Here’s the whole table from the outstanding study:

Interestingly, although most three-pointers are assisted (81 percent) according to, the effect of a pass is smallest (+3.7 percent) compared to the others.  An assist on a close shot has over three times the impact.  In all, unassisted shots go went in .421 percent of the time whereas a pass propelled that figure up to .502 percent.   If you were wondering if passes really amount to anything, here’s your evidence.  All assists are not created equal.

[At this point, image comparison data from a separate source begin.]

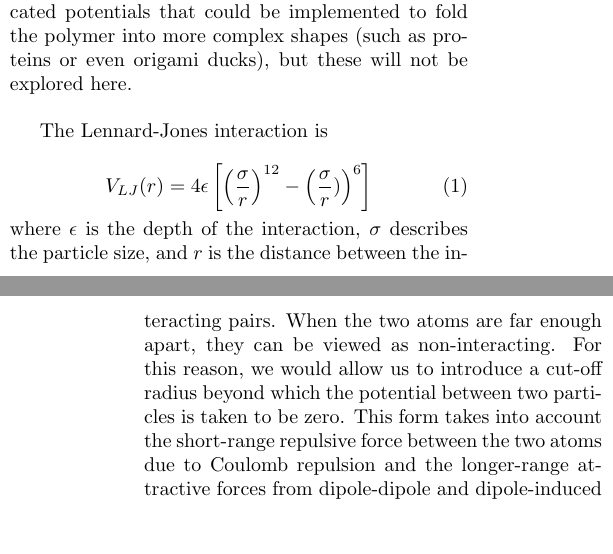
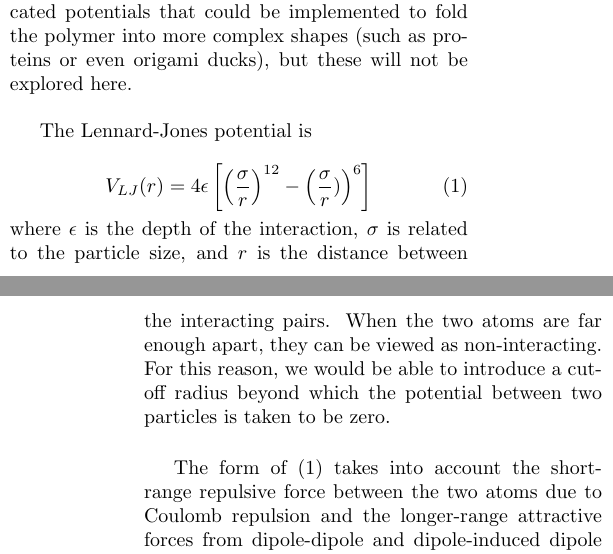
Before and after one commit to alovell/PolymerChain, a LaTeX document (report/ChainMCReport.tex): two parts of the columns of pages 1 and 2 of 6, joined at a grey line, cut so that both start at the same text, the shorter picture padded with empty space. Compiled offline with pdfLaTeX.

Commit message:
potential proof read

```diff
--- a/report/ChainMCReport.tex
+++ b/report/ChainMCReport.tex
@@ -37,14 +37,16 @@ In the following section, we will describe some of the concepts that will be nee
 
 The interactions between the atoms of polymer chains can be modeled in several ways.  One of the most common ways is to describe the interaction between sequential pairs of atoms as a stiff spring and put in a Lennard-Jones potential between every other pair of atoms.  \cite{PhilNotes}  However, in this project we will take a somewhat simplified approach.  Instead of stiff springs, we will fix the length between each successive pair of atoms (infinitely stiff springs), while keeping the interaction between all other pairs a Lennard-Jones interaction.  There are, of course, more complicated potentials that could be implemented to fold the polymer into more complex shapes (such as proteins or even origami ducks), but these will not be explored here.\\
 
-The Lennard-Jones interaction is
+The Lennard-Jones potential is
 
 \begin{equation}
 \label{VLJ}
 V_{LJ}(r) = 4\epsilon \left [ \left ( \frac{\sigma}{r} \right ) ^{12} - \left ( \frac{\sigma}{r}) \right ) ^6 \right ]
 \end{equation}
 
-\noindent where $\epsilon$ is the depth of the interaction, $\sigma$ describes the particle size, and $r$ is the distance between the interacting pairs.  When the two atoms are far enough apart, they can be viewed as non-interacting.  For this reason, we would allow us to introduce a cut-off radius beyond which the potential between two particles is taken to be zero.  This form takes into account the short-range repulsive force between the two atoms due to Coulomb repulsion and the longer-range attractive forces from dipole-dipole and dipole-induced dipole forces.  \cite{verlet}  An example of the Lennard-Jones potential can be found in Figure \ref{VLJfig}.
+\noindent where $\epsilon$ is the depth of the interaction, $\sigma$ is related to the particle size, and $r$ is the distance between the interacting pairs.  When the two atoms are far enough apart, they can be viewed as non-interacting.  For this reason, we would be able to introduce a cut-off radius beyond which the potential between two particles is taken to be zero.  \\
+
+The form of (\ref{VLJ}) takes into account the short-range repulsive force between the two atoms due to Coulomb repulsion and the longer-range attractive forces from dipole-dipole and dipole-induced dipole forces.  \cite{verlet}  An example of the Lennard-Jones potential can be found in Figure \ref{VLJfig}.
 
 \begin{figure}[H]
 \begin{center}
```
Also changed, not shown: report/ChainMCReport.pdf, 3 other files.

These numbers take the macro view on the passing game and it would be foolish to assume that all players and shot types reflect the same percentage effects.  Certainly, there are personnel biases at play here and some particular point guards have no choice but to work within the confines of the offense sets.   Still, I wanted to apply these findings to the game’s best ball distributors and experiment how their assist total would change if we credited the assists according to each’s areas impact on FG%.  Last week, I asked how ball distributors get their assists with regard to high efficiency areas. This week, I’m asking a slightly different question: which players get their assists in shooting areas most impacted by the pass?

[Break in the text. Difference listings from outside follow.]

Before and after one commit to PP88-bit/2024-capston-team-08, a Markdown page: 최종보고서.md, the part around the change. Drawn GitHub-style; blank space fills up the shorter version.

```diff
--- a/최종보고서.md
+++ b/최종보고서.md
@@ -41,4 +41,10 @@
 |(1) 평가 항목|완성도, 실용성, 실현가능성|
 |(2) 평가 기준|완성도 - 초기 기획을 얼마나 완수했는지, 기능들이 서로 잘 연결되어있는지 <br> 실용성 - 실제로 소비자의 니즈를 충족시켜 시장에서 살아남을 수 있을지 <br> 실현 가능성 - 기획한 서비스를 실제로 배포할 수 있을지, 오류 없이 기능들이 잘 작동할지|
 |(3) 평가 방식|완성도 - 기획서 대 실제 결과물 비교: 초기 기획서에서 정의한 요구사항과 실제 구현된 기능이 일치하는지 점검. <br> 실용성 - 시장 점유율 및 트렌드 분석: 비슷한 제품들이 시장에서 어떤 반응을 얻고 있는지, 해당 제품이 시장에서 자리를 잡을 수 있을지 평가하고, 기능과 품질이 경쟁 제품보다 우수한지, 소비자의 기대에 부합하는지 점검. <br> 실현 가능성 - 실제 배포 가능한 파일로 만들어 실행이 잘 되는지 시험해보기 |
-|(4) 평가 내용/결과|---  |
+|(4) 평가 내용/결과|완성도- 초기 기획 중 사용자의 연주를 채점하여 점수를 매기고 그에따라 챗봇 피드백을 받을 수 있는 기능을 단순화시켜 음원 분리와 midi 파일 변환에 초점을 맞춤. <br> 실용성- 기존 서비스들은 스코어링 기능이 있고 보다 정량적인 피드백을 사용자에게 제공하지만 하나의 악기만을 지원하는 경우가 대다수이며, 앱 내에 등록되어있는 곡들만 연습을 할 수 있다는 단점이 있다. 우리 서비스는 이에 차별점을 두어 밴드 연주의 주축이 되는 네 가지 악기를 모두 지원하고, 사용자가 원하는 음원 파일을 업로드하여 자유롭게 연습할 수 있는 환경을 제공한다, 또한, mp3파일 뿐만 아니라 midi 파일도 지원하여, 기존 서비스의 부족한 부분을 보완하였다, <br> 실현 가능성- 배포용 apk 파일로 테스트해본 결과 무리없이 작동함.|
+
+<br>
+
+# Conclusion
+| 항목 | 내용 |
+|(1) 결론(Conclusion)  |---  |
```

To get the quick and dirty measure, I set the average difference of 8.1% equal 1.  So an assist to a close shot receives a credit of 1.56 assists and likewise, a 3-point shot assist is credited 0.69 or ((3.7*1.5)/8.1) with the 1.5 adjusting for the bonus point.  Of course, there are several limitations to this exercise and should not be treated as an assist surrogate.  But it does shed more light about the assist variety.  Here’s the crop of the best in assists per game sorted by the difference in adjustment.

We find an interesting mix at the top.  Somewhat unexpectedly, Baron Davis paces the field and Mike Conley brushes shoulders with Deron Williams and Jason Kidd.  Why do they rank highly? By getting their assists in the areas most influenced by a set up pass.  Baron Davis feeds about 40 percent of his assists to chip shots around the rim which is far above than the average share.  On the other end, Jameer Nelson gives nearly 60 percent of his assists result to 3-pointers and dunks where the pass impact is generally low.

Note that New Orleans Hornets point guards Chris Paul and Darren Collison experience different effects after this adjustment.  Compared to his counterpart, Paul’s assists lead to a higher proportion of dunks to layups, which has pivotal implications on his differential.  I’m not sure how to coalesce the perceived immense value in Paul’s patented alley-oop floater with’s dunk findings but I’d be willing to guess that a hybrid adjustment would be necessary.

Interestingly enough, the “impure” point guards gather at the bottom at the list.  Tyreke Evans, LeBron James, Kobe Bryant, and Dwyane Wade don’t receive a substantial upgrade by this measure because their dribble penetration play styles generate a high proportion of 3-point assists.  In fact, LeBron dishes out a 3-point assist nearly twice as often as his point guard Mo Williams.

Unfortunately, we’re limited to looking at these players using league average field goal percentage effects.  Admittedly, this a shortcoming that must be resolved before we get a complete picture of passers.  Some players cannot create their own shot off the dribble and have no choice but to get all three pointers from the catch-and-shoot (think Antawn Jamison).  They will undoubtedly experience varying passing effects than the norm.  Moreover, the component of foul shooting must be considered.  Read more about that in the article.

In the end, if we get complacent and treat all assists the same, we’re missing out on the big picture of ball distributors.  We would benefit from rethinking the way assists are recorded and how we interpret those numbers in the box score.  With evidence to suggest close shots have are highly influenced by a pass, we can sharpen our approach in evaluating the impact of point guards and passing in general.  Hopefully after reading the last two articles, you’ll have a more complete understanding of the passing game and the drawbacks of the assist statistic design.  If anything, we must ask more questions and dig for more data to get at those elusive basketball truths that we seek.   I think I need an assistant.

Seth Carstens